Aim of the task:
Look through the data below and work out how many lines contain the string "else". Give the number alone.

□ □ □ □

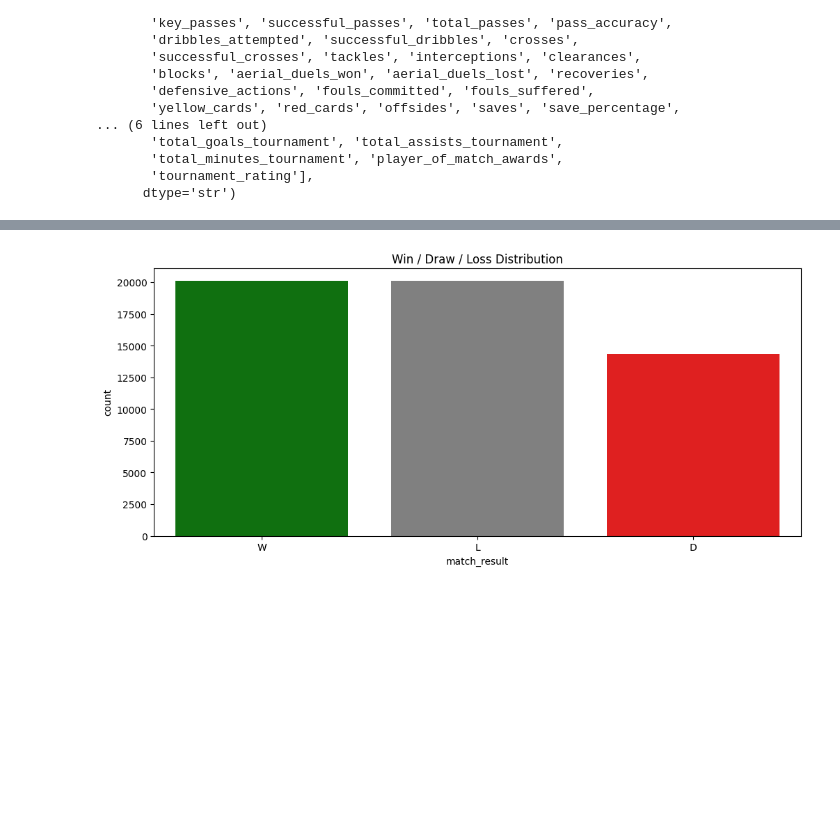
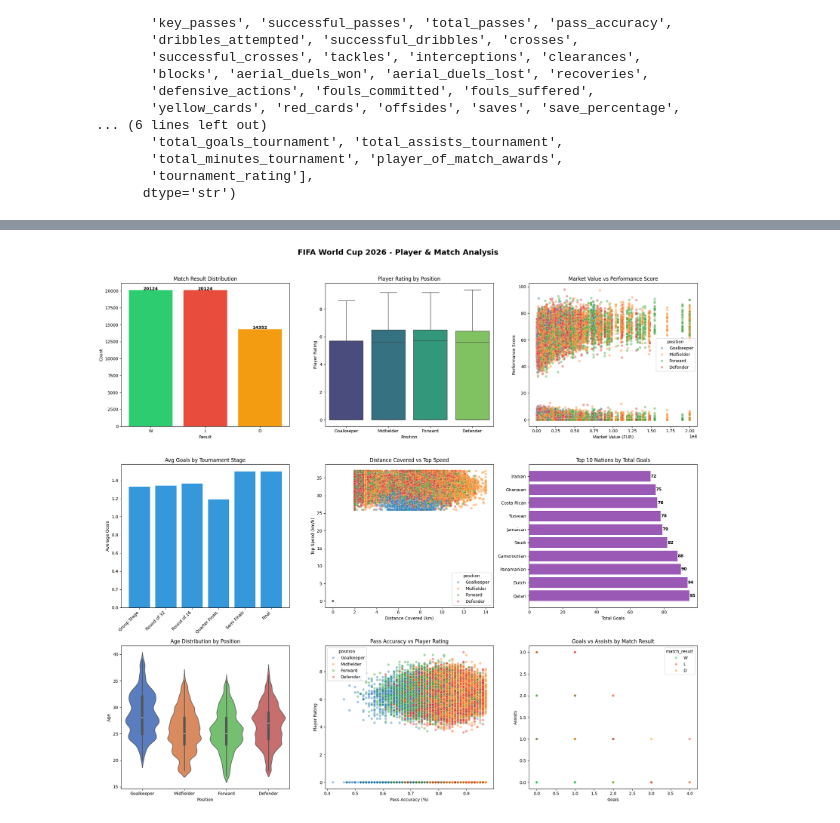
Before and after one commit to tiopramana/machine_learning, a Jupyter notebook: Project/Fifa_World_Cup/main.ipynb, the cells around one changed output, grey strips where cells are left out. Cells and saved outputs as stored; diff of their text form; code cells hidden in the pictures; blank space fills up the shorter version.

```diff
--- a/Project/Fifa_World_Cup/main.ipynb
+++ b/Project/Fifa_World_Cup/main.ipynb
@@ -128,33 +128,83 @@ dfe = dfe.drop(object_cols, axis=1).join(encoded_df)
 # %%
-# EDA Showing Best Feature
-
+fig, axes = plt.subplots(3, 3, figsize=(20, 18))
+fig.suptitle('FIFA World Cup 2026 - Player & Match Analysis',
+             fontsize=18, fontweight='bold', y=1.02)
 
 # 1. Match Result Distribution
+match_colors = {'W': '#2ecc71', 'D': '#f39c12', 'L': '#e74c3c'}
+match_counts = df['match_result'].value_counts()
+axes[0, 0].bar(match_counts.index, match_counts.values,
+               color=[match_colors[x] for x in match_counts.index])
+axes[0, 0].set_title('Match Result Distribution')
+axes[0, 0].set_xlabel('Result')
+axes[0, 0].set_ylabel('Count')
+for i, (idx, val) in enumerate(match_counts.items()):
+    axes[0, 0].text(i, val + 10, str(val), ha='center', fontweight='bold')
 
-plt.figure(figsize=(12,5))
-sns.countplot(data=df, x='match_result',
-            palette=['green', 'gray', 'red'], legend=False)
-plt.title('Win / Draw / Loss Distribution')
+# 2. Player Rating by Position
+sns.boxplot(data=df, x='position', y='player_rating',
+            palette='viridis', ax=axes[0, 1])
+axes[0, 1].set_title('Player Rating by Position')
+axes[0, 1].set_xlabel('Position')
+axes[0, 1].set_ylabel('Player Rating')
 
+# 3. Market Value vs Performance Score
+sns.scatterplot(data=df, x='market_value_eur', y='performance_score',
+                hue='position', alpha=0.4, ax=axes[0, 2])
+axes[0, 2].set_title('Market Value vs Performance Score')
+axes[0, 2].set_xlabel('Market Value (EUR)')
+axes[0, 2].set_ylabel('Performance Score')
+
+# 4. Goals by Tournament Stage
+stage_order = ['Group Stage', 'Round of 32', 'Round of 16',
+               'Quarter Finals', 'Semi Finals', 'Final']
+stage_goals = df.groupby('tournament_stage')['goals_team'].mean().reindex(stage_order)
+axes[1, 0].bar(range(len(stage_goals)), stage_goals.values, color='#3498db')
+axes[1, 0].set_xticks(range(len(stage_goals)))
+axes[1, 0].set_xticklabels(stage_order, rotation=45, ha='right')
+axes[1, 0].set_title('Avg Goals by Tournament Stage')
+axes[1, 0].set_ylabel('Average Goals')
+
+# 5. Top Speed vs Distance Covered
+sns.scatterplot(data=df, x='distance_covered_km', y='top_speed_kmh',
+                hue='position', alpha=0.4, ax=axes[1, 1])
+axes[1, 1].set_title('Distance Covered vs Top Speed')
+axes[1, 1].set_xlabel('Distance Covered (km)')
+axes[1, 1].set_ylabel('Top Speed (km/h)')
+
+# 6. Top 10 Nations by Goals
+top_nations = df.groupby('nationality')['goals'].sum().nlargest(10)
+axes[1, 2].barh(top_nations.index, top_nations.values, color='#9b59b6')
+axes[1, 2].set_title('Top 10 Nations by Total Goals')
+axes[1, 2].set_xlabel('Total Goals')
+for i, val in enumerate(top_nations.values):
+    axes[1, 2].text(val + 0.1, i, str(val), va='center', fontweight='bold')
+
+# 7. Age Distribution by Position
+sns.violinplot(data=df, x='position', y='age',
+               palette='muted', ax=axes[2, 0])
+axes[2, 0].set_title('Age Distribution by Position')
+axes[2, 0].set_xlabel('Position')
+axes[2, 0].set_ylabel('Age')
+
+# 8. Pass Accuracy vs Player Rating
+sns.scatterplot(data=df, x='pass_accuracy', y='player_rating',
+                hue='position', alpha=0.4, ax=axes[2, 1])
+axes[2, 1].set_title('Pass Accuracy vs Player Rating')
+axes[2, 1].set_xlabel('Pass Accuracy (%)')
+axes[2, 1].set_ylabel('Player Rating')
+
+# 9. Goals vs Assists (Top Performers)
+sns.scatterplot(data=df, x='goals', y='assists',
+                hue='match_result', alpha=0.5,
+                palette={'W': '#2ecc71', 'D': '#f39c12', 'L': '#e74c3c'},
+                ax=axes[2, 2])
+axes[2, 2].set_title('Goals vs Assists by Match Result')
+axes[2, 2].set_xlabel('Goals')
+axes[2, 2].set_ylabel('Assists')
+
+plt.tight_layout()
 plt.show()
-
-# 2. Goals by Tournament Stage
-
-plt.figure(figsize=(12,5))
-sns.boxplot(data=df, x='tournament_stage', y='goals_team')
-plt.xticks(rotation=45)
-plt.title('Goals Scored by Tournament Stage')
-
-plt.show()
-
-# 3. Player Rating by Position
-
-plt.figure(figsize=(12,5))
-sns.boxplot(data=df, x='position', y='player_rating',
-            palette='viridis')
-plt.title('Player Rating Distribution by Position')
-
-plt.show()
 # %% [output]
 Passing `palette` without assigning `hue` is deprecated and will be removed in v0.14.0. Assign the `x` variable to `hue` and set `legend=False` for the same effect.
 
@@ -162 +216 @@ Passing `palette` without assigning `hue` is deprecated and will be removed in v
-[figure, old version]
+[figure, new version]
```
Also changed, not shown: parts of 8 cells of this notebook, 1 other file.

□ □ □ □

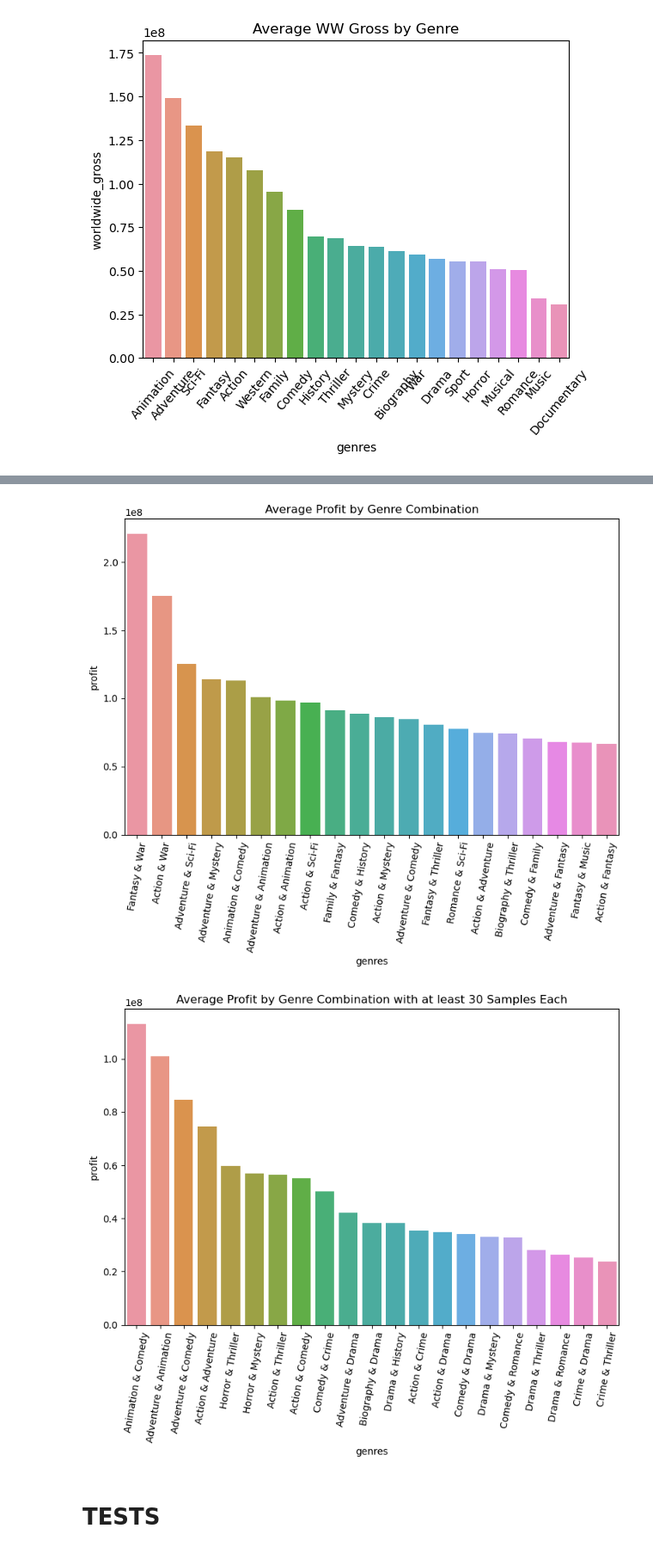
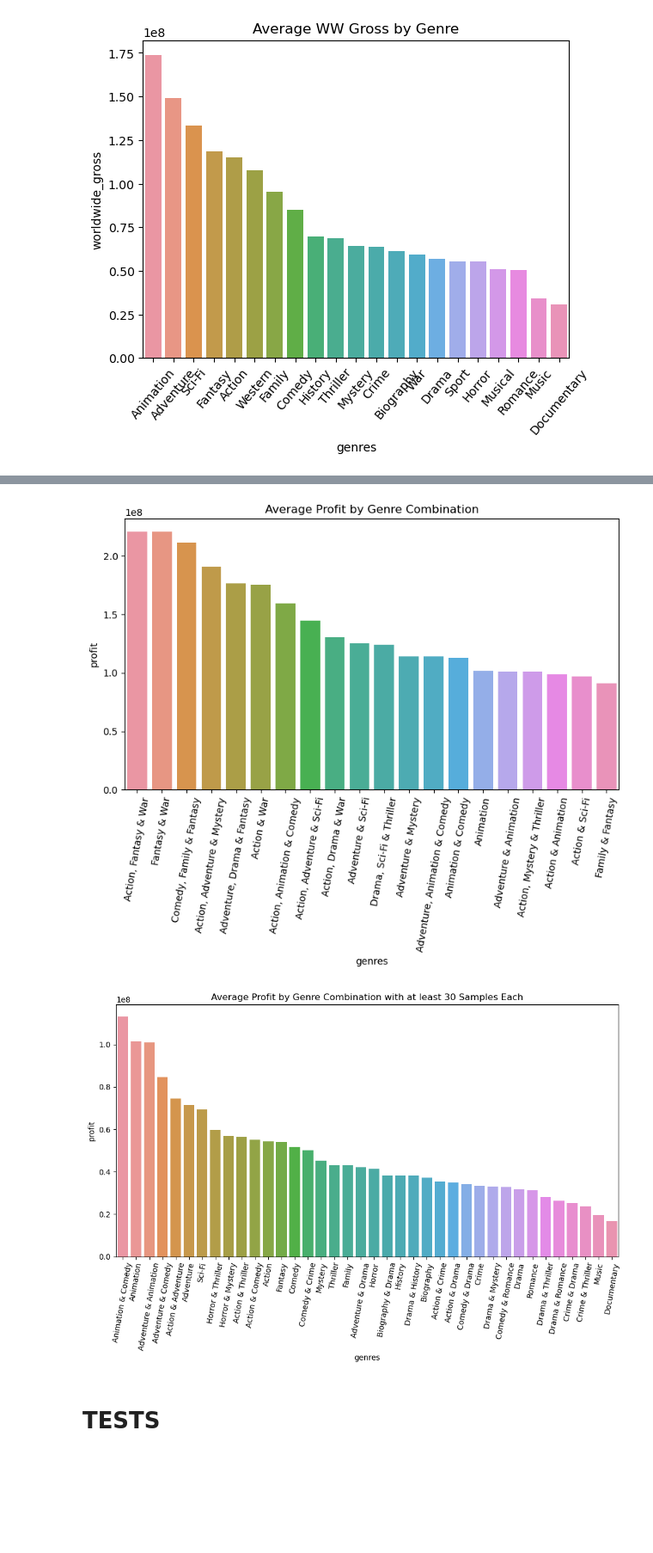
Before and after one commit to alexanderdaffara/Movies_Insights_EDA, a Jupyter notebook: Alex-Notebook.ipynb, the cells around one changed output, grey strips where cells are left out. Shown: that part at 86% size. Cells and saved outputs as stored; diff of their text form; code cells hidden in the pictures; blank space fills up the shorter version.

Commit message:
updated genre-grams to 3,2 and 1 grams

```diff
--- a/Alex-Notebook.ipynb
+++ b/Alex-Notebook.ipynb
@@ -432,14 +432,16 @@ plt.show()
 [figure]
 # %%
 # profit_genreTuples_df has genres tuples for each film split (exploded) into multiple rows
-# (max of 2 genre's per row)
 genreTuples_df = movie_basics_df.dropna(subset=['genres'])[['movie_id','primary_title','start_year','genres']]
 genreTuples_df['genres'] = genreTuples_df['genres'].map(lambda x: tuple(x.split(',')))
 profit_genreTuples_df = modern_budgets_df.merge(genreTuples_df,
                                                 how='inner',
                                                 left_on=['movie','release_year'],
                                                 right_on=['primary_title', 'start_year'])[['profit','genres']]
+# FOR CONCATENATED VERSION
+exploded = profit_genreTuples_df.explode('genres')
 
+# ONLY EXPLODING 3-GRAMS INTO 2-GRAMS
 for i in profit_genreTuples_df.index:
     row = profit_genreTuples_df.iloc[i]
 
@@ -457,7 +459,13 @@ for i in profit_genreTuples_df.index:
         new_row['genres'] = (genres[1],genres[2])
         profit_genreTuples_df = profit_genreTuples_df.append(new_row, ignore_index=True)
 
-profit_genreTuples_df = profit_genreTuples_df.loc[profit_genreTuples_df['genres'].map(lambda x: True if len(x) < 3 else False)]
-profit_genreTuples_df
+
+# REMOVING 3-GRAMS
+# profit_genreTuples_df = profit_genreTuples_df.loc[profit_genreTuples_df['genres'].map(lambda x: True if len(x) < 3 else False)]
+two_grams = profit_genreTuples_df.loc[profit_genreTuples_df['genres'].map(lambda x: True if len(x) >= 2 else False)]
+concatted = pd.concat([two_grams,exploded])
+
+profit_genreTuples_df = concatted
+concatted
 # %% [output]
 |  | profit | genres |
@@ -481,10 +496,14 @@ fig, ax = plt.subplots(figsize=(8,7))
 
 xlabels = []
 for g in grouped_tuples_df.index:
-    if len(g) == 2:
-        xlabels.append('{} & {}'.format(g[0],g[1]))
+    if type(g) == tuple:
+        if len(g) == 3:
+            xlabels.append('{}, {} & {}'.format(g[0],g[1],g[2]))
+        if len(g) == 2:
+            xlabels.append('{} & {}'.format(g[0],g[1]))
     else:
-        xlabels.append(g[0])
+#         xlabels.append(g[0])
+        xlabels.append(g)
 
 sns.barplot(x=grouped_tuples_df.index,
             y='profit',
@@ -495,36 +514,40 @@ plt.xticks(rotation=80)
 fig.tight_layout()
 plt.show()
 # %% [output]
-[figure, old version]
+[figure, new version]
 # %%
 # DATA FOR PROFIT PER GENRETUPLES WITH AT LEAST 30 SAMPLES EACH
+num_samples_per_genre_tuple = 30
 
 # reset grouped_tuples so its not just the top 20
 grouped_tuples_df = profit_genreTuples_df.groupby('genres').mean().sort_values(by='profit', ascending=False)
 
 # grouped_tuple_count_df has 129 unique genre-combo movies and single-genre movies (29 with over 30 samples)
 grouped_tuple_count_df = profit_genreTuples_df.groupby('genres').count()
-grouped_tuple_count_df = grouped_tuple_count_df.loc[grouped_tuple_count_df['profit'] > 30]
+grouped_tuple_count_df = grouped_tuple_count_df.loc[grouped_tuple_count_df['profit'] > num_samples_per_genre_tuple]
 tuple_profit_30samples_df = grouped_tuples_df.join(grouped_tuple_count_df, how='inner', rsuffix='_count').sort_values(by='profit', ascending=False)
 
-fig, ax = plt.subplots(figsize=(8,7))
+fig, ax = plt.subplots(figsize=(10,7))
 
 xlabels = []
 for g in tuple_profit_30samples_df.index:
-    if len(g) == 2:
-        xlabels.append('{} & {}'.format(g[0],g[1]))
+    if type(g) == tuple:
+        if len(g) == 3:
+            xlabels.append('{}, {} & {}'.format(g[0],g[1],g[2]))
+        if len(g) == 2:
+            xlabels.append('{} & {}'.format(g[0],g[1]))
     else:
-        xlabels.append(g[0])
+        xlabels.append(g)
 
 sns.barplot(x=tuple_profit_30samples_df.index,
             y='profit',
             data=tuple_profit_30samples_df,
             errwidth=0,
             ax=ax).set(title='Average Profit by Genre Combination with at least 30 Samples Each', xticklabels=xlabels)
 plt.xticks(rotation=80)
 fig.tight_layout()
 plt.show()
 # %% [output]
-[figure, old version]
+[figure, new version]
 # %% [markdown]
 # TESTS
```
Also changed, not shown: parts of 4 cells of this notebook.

□ □ □ □

Written response:
5